How to File 1099 Taxes
Filing your taxes at the end of the year starts with preparing your taxes throughout the year. When you are self-employed, you can expect to file a 1040 tax for quarterly.
I know, another tax form. It sounds complicated, but it really isn’t. A 1040 tax for is just simply an estimate for how much you think you will make a year based on what you made quarterly. You pay your quarterly amount based on that.
There are due dates for these payments, and you can be penalized if you don’t pay them in time. Due dates are as followed:
- 1st Quarter (Jan 01-Mar 31) – Due April 15th
- 2nd Quarter (Apr 01-May 31) – Due June 15th
- 3rd Quarter (Jun 01-Aug 31) – Due September 15th
- 4th Quarter (Sept 01-Dec 31) – Due January 15th
The next step is going to require gathering up all and any 1099 forms you may have from clients. While it is the client’s responsibility to prepare this form, it is your responsibility to make sure it’s in your hands before taxes are due.
If you worked as an employee on top of working for yourself, and you made over $600, then you will also need to file taxes with W-2’s.
Once you’ve gathered all the necessary tax forms you need, then it’s time to start filing. This can go a few different ways.
If you do your taxes on your own, then you will proceed as you normally would filing your own taxes. Many people use online tax services such as TurboTax to file, you can still use this even if you are self employed with a 1099.
Although, it will be a bit more difficult, and with something like this, it’s often a better idea to work with a tax professional who will help you prepare your taxes.
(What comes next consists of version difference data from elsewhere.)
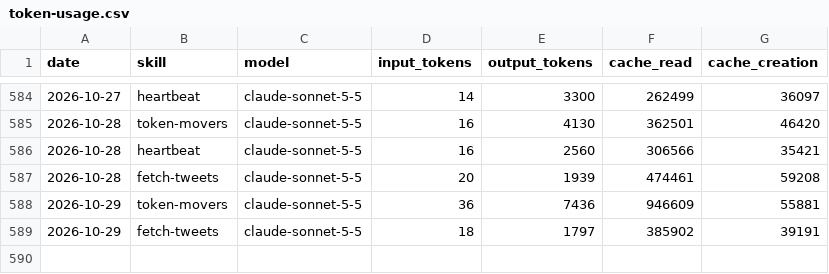
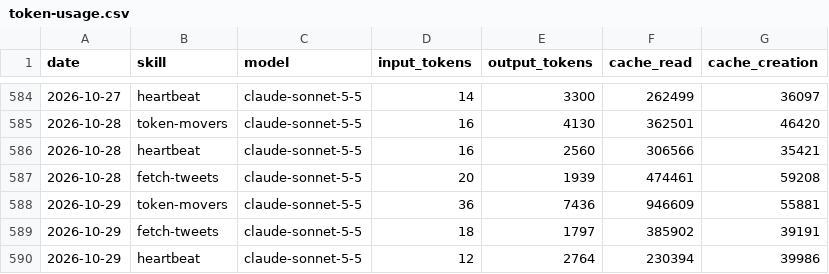
Before and after one commit to MiroShark/miroshark-aeon, a CSV file: memory/token-usage.csv, drawn as a sheet; only a part is shown, gaps mark what is left out.

Commit message:
chore(heartbeat): auto-commit 2026-10-29

```diff
--- a/memory/token-usage.csv
+++ b/memory/token-usage.csv
@@ -589 +589,2 @@ date,skill,model,input_tokens,output_tokens,cache_read,cache_creation
 2026-10-29,fetch-tweets,claude-sonnet-5-5,18,1797,385902,39191
+2026-10-29,heartbeat,claude-sonnet-5-5,12,2764,230394,39986
```
Also changed, not shown: 3 other files.
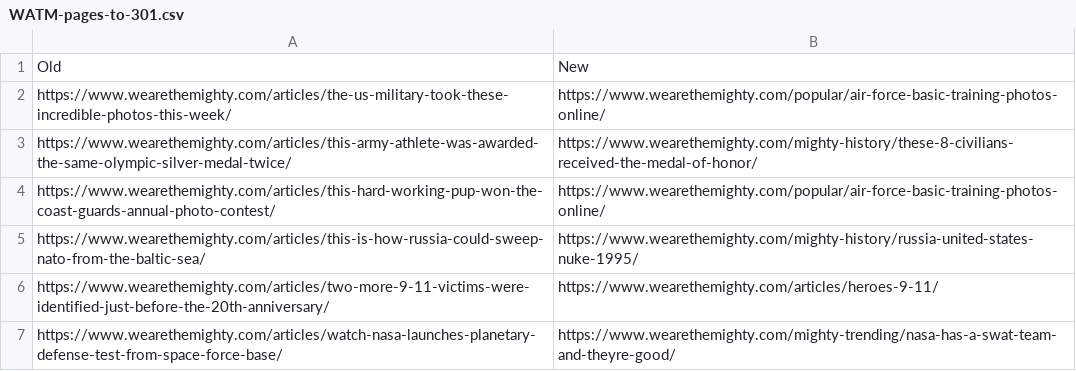
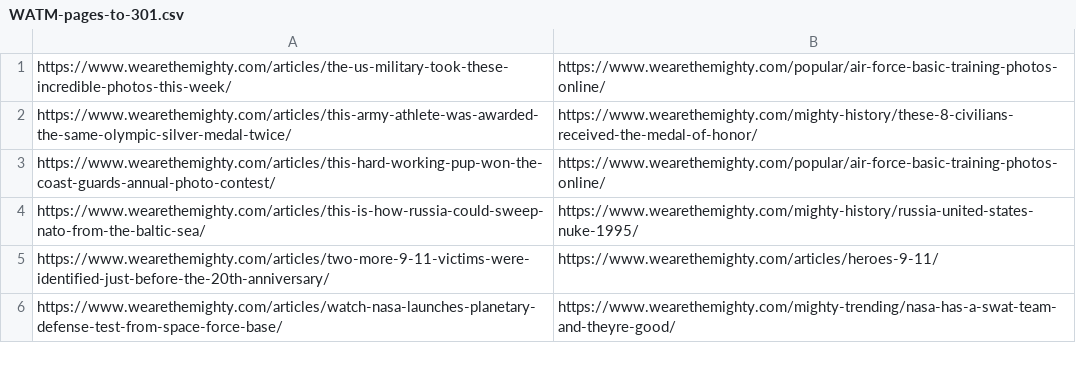
Before and after one commit to regular-alves/temp, a CSV file: RE-6389/WATM-pages-to-301.csv, drawn as a sheet; only a part is shown.

Commit message:
RE-6389 fix

```diff
--- a/RE-6389/WATM-pages-to-301.csv
+++ b/RE-6389/WATM-pages-to-301.csv
@@ -1,2 +1 @@
-Old,New
 https://www.wearethemighty.com/articles/the-us-military-took-these-incredible-photos-this-week/,https://www.wearethemighty.com/popular/air-force-basic-training-photos-online/
```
Tax professionals are great for getting you back as much money as possible and paying as little back as possible.
What Do I Need to File My 1099?
A big part of learning how to file 1099 taxes, is learning what things you will need in order to file them.
Aside from just your 1099 forms and your W-2 forms (if applicable), you will need to have a few other things to get you through filing taxes.
You need to have ready all of your important documents such as your social security card. You will also want to have any receipts for expenses that are business related.
You will also want to bring along your 1040 tax forms, as well as any other tax forms you have received from any other source of income throughout the year. Like social security benefits, student loans, real estate, etc…
If you have all of these required things with you when you go to file your taxes, you will be able to get through it smoothly.
The Saving Grace of 1099’s
The thought of having to pay back your taxes at the end of the year or quarterly instead of receiving a return can be frustrating. A lot of people rely on that big check come February, but there is a saving grace.
When you file a 1099, you will also file a Schedule C. A schedule c is a tax form that goes over all of the money you had to pay for your business expenses throughout the year.
If you’re a writer for example, you could claim new equipment like a laptop, a new keyboard, flying to a conference, taking your clients out for lunch. Anything that is considered ‘ordinary and necessary’ by the IRS.
As long as you aren’t trying to claim things that aren’t actually important to your line of business, you can claim it and reduce the amount that you will owe at the end of the year!
The Moral of the Story
At the end of the day, trying to make sure that you do everything right to file your taxes correctly and honestly can be scary.
But it doesn’t have to be.
Make sure that you are preparing throughout the entire year, keeping a record of all your payments, income, and expenses. Keep track of your estimated quarterly taxes, as well as when they are due.
And of course, don’t be afraid to ask for help. You aren’t expected to just suddenly know how to file 1099 taxes. That is why there are professionals out there, and they are willing to help you.
Tax season is growing nearer, so get a hold of someone today and start preparing.